LISTED RECORDS below:

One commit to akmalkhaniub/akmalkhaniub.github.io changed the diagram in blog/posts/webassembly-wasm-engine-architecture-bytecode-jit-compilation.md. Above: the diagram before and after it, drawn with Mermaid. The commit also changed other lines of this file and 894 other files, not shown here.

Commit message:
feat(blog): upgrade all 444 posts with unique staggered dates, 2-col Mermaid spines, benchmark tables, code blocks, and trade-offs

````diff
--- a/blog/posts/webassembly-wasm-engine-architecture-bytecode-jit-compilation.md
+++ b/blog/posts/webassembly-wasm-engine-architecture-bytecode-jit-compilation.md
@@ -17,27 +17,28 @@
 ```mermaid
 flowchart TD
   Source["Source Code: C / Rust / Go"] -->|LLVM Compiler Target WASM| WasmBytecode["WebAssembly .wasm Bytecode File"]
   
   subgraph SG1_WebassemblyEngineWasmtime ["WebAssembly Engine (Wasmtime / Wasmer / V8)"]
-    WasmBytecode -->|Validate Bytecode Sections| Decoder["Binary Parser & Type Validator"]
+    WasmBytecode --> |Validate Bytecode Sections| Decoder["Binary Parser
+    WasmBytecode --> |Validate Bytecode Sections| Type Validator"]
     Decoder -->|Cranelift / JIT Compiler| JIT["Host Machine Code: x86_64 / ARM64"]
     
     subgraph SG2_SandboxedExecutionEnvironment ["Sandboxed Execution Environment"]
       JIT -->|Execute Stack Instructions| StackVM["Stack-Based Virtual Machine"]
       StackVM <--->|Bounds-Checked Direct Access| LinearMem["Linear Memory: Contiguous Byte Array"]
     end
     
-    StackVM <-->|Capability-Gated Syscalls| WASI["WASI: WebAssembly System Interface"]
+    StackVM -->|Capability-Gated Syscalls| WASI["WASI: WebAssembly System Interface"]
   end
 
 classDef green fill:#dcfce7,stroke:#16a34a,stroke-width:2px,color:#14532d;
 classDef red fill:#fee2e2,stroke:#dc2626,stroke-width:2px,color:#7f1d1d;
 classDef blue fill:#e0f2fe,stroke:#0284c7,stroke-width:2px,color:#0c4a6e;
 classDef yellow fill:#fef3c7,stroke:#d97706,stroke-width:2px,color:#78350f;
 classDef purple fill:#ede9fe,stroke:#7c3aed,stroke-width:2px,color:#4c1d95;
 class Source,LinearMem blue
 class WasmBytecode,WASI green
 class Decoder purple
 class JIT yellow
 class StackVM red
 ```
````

End of LISTED RECORDS.

■ **WHAT YOU NEED TO DO**
Look above for lines with the word "width" and copy them all.

■ **RESPONSE TO THE EXERCISE**
 classDef green fill:#dcfce7,stroke:#16a34a,stroke-width:2px,color:#14532d;
 classDef red fill:#fee2e2,stroke:#dc2626,stroke-width:2px,color:#7f1d1d;
 classDef blue fill:#e0f2fe,stroke:#0284c7,stroke-width:2px,color:#0c4a6e;
 classDef yellow fill:#fef3c7,stroke:#d97706,stroke-width:2px,color:#78350f;
 classDef purple fill:#ede9fe,stroke:#7c3aed,stroke-width:2px,color:#4c1d95;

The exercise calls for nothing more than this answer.